I’m no shopping expert: designer labels intimidate me and I’m not entirely comfortable using “thrift” as a verb. But, I do go to thrift stores at least a couple of times each week, and I've gotten pretty good at collecting objects and clothes that are truly unique.
When it comes to thrift stores, you may find yourself saying, "It's just too frustrating!" But here are five tips that will help you become a more efficient shopper, without sacrificing your budget (or your sanity).
If something doesn’t fit right or if you find yourself holding up a dress and saying, “I can just cover that hole with a belt,” you should probably just skip it.
You’re looking through literally decades worth of clothing here. The chances of you finding something perfect in the first fifteen minutes is slim to none. Grab some coffee beforehand, buckle down and start digging.
Going shopping with friends is fun! There’s chit-chatting and advice giving and dressing room sharing. I have a few go-to thrifting buddies, but if I want to bust out a big haul, I go solo.
This allows me ample time to get my grubby hands on each rack and guiltlessly take five trips to the dressing room. Not to say you should never shop with friends (how depressing!), but try going by yourself and see what happens.
Try new places.
There are a million thrift and vintage shops around Austin. One. Million. It seems logical to stick to places that have proved successful in the past — I go to the stores on NorthLoop a lot — but don’t get too comfortable.
Some of my favorite pieces were found in places I had never been to before. Smaller, well curated shops are distinct and specialize in different eras and styles. The more places to go, the more variety you’ll see.
One of the great things about thrifting is that it’s so darn cheap! Eight dollars for a dress is pretty fantastic. This fact, though awesome, gets me into trouble a lot. I’ll make exceptions for things because I’m not spending much on them. If something doesn’t fit right or if you find yourself holding up a dress and saying, “I can just cover that hole with a belt,” you should probably just skip it.
Small purchases add up quickly and there’s nothing more soul sucking than spending $50 on a bunch of crap. I used to say “If you don’t love it in the store, you’ll hate it when you get home,” but then Sandra Bullock said the same thing in The Blind Side, so I stopped. Whatever, it’s still true.
Accept (temporary) defeat.
You don’t have to buy something every time you go shopping. After two hours of trying on clothes to no avail, it’s temping to purchase something you don’t absolutely love so you don’t feel like you’ve wasted an afternoon. Don’t give into this.

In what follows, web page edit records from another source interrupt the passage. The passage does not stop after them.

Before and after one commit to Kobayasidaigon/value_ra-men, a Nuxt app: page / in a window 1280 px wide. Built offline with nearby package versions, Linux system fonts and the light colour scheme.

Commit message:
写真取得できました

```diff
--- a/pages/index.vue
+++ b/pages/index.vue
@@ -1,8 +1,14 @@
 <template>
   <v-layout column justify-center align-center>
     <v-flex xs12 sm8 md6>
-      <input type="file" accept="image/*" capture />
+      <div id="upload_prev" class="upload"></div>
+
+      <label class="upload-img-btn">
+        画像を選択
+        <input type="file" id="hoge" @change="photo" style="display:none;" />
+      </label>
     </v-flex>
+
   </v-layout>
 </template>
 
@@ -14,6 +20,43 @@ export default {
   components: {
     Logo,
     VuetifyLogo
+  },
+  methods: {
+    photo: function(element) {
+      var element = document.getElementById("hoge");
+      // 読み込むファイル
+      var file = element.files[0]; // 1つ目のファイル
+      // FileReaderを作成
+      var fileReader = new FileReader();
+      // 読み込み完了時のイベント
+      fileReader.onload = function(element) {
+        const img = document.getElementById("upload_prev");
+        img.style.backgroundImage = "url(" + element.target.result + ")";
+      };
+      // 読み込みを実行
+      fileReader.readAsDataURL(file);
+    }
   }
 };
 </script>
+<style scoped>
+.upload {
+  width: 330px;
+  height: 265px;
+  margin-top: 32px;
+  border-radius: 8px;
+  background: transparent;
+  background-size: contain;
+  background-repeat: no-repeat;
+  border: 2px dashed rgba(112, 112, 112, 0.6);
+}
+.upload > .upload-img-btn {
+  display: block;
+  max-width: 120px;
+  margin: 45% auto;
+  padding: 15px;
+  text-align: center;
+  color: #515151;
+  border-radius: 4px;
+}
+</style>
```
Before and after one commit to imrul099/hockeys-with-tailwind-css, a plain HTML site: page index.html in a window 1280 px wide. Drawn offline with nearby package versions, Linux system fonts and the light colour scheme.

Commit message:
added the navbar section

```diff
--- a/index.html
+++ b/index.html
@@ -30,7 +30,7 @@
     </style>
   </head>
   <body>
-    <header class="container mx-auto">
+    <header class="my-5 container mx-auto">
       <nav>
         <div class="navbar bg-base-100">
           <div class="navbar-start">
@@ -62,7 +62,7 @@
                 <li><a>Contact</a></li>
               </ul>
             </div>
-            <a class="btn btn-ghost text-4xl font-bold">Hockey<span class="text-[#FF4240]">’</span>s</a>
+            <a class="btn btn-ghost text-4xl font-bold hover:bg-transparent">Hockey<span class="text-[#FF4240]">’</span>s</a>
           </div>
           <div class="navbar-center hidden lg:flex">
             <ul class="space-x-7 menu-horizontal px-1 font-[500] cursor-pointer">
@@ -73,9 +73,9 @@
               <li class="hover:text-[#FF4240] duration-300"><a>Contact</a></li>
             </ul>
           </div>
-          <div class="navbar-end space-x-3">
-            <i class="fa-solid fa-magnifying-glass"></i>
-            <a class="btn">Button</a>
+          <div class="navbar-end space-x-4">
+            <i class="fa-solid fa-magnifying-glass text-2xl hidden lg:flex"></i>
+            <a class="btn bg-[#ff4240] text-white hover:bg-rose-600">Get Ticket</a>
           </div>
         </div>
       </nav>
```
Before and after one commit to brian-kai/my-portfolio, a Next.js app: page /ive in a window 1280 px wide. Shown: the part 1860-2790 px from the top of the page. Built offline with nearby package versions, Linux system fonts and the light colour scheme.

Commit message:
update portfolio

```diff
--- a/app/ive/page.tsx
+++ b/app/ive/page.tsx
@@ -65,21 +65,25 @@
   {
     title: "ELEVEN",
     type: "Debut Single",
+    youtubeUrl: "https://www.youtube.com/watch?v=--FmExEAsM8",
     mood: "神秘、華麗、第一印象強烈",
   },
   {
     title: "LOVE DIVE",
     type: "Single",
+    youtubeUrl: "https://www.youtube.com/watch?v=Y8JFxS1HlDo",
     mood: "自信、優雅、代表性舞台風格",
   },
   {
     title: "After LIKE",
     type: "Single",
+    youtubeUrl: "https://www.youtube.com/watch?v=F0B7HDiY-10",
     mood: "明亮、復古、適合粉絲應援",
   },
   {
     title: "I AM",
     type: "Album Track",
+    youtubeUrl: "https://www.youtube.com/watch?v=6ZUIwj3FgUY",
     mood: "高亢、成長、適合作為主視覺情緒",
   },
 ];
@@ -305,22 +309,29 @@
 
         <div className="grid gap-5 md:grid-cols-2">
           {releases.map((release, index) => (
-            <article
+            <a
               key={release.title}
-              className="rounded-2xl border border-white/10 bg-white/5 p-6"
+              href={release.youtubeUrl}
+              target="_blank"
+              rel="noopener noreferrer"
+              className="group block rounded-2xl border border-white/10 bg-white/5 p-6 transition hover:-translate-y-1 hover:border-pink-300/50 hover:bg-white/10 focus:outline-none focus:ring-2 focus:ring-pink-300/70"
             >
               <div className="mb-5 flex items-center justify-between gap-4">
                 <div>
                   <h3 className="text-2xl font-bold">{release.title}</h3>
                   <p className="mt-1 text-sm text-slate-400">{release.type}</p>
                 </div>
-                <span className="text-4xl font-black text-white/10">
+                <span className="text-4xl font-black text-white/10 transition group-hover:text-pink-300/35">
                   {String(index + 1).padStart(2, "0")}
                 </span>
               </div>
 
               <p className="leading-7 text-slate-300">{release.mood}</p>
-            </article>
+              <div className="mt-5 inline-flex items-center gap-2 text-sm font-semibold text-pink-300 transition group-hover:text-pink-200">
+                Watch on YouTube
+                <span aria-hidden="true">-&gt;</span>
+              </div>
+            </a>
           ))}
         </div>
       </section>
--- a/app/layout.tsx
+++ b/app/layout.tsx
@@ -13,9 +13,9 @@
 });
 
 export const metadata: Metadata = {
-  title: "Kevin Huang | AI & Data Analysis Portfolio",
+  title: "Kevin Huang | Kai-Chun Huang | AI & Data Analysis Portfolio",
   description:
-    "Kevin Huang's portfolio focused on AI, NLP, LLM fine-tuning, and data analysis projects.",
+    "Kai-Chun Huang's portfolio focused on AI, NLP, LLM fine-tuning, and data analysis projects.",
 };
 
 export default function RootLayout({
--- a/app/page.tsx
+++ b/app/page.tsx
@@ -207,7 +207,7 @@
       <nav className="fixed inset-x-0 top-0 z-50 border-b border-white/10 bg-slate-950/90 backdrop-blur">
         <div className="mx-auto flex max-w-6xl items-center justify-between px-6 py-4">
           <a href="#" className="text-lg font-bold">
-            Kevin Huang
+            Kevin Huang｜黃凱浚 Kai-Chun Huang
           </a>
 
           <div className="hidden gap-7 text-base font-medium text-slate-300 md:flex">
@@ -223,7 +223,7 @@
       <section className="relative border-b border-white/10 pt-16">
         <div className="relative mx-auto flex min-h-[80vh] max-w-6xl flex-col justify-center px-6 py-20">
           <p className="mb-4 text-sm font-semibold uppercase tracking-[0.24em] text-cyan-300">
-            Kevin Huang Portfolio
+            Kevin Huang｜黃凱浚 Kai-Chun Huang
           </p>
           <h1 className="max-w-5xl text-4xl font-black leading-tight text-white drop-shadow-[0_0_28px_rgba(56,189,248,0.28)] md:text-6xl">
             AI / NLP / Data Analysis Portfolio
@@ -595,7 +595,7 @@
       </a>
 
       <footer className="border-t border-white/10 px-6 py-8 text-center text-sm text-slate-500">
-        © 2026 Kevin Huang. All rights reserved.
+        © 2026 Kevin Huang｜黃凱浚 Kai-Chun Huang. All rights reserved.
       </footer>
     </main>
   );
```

There’s nothing wrong with leaving a store empty handed: It’s part of the process. Save your money for something special.
Looking for a place to start? Get yourself a Vintage Around Town guide, pick a 'hood and let the shopping begin!